### What to produce
Copy out the data in full and exactly, passing over the pictures.

Version comparison data:
····················

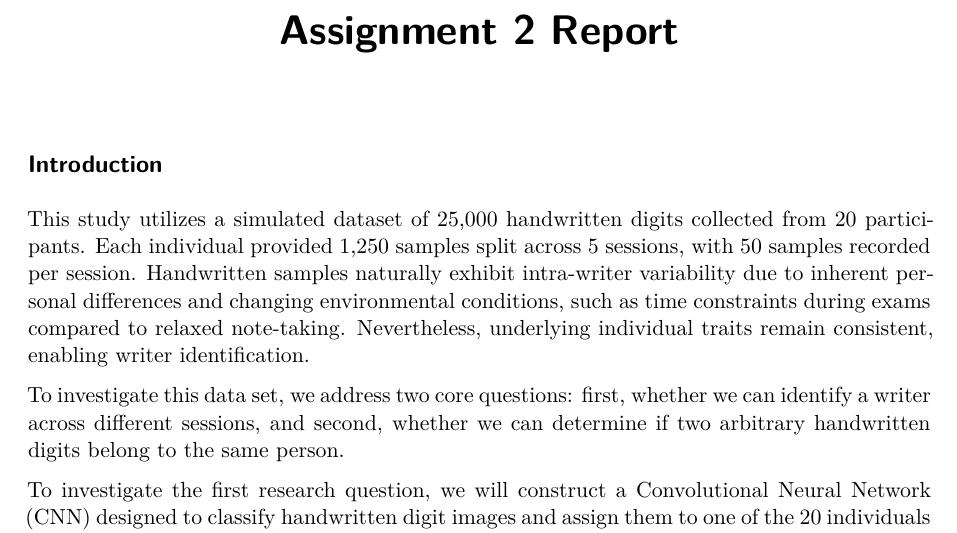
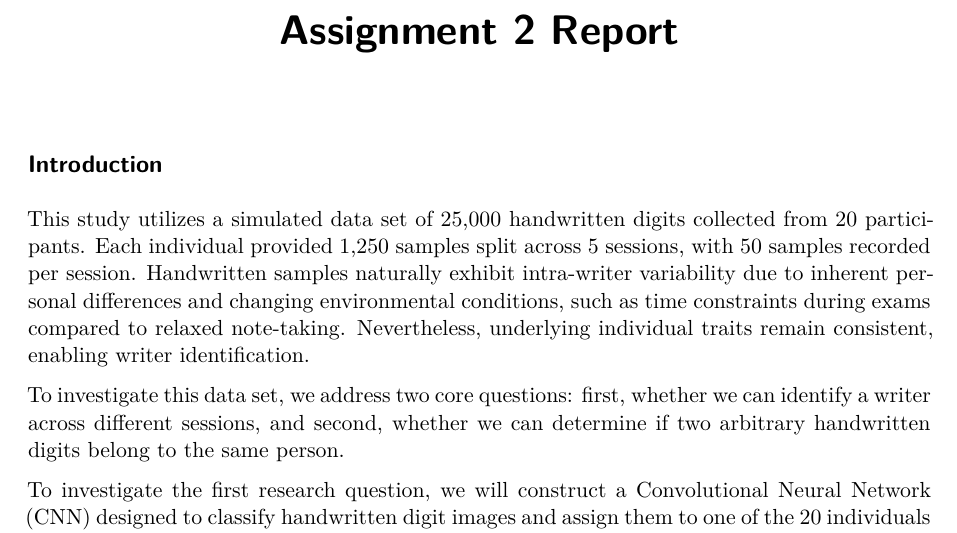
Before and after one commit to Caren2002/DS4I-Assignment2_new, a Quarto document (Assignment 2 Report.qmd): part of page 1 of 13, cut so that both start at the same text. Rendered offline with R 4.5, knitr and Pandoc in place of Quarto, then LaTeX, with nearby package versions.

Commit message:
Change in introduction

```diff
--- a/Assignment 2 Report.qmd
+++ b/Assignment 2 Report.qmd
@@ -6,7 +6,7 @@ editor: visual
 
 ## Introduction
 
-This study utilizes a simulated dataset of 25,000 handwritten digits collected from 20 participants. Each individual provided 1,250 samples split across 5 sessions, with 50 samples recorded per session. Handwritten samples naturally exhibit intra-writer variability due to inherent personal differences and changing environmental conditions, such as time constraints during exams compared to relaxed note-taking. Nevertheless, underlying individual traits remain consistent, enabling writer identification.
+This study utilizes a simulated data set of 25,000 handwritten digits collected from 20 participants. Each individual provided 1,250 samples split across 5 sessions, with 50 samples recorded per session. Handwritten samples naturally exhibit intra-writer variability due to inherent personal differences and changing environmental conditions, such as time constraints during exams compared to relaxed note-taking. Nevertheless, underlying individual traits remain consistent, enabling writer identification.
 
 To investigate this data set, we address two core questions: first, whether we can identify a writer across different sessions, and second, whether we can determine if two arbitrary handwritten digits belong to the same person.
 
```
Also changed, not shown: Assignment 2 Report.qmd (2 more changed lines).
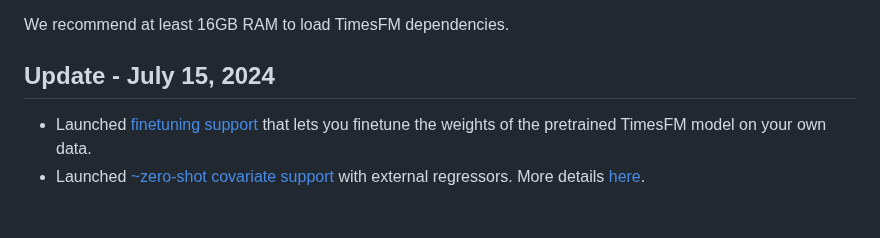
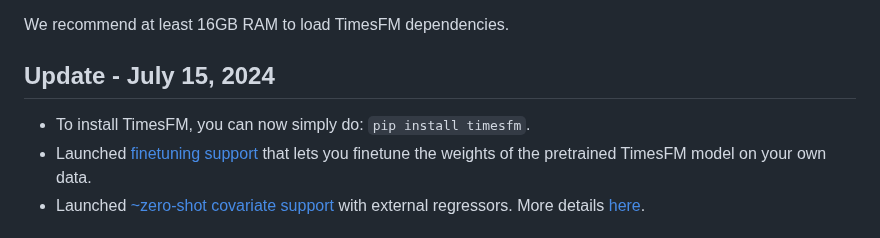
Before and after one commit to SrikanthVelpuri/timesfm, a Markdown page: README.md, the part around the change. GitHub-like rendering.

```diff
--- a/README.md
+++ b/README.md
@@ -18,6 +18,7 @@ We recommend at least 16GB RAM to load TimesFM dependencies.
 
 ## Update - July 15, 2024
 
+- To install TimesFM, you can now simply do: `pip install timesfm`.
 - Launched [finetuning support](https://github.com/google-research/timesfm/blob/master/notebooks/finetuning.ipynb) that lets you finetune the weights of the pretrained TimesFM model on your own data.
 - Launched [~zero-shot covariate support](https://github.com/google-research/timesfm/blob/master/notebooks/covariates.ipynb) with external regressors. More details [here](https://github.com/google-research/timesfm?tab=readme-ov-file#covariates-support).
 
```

····················

### Answer section
Before and after one commit to Caren2002/DS4I-Assignment2_new, a Quarto document (Assignment 2 Report.qmd): part of page 1 of 13, cut so that both start at the same text. Rendered offline with R 4.5, knitr and Pandoc in place of Quarto, then LaTeX, with nearby package versions.

Commit message:
Change in introduction

```diff
--- a/Assignment 2 Report.qmd
+++ b/Assignment 2 Report.qmd
@@ -6,7 +6,7 @@ editor: visual
 
 ## Introduction
 
-This study utilizes a simulated dataset of 25,000 handwritten digits collected from 20 participants. Each individual provided 1,250 samples split across 5 sessions, with 50 samples recorded per session. Handwritten samples naturally exhibit intra-writer variability due to inherent personal differences and changing environmental conditions, such as time constraints during exams compared to relaxed note-taking. Nevertheless, underlying individual traits remain consistent, enabling writer identification.
+This study utilizes a simulated data set of 25,000 handwritten digits collected from 20 participants. Each individual provided 1,250 samples split across 5 sessions, with 50 samples recorded per session. Handwritten samples naturally exhibit intra-writer variability due to inherent personal differences and changing environmental conditions, such as time constraints during exams compared to relaxed note-taking. Nevertheless, underlying individual traits remain consistent, enabling writer identification.
 
 To investigate this data set, we address two core questions: first, whether we can identify a writer across different sessions, and second, whether we can determine if two arbitrary handwritten digits belong to the same person.
 
```
Also changed, not shown: Assignment 2 Report.qmd (2 more changed lines).
Before and after one commit to SrikanthVelpuri/timesfm, a Markdown page: README.md, the part around the change. GitHub-like rendering.

```diff
--- a/README.md
+++ b/README.md
@@ -18,6 +18,7 @@ We recommend at least 16GB RAM to load TimesFM dependencies.
 
 ## Update - July 15, 2024
 
+- To install TimesFM, you can now simply do: `pip install timesfm`.
 - Launched [finetuning support](https://github.com/google-research/timesfm/blob/master/notebooks/finetuning.ipynb) that lets you finetune the weights of the pretrained TimesFM model on your own data.
 - Launched [~zero-shot covariate support](https://github.com/google-research/timesfm/blob/master/notebooks/covariates.ipynb) with external regressors. More details [here](https://github.com/google-research/timesfm?tab=readme-ov-file#covariates-support).
 
```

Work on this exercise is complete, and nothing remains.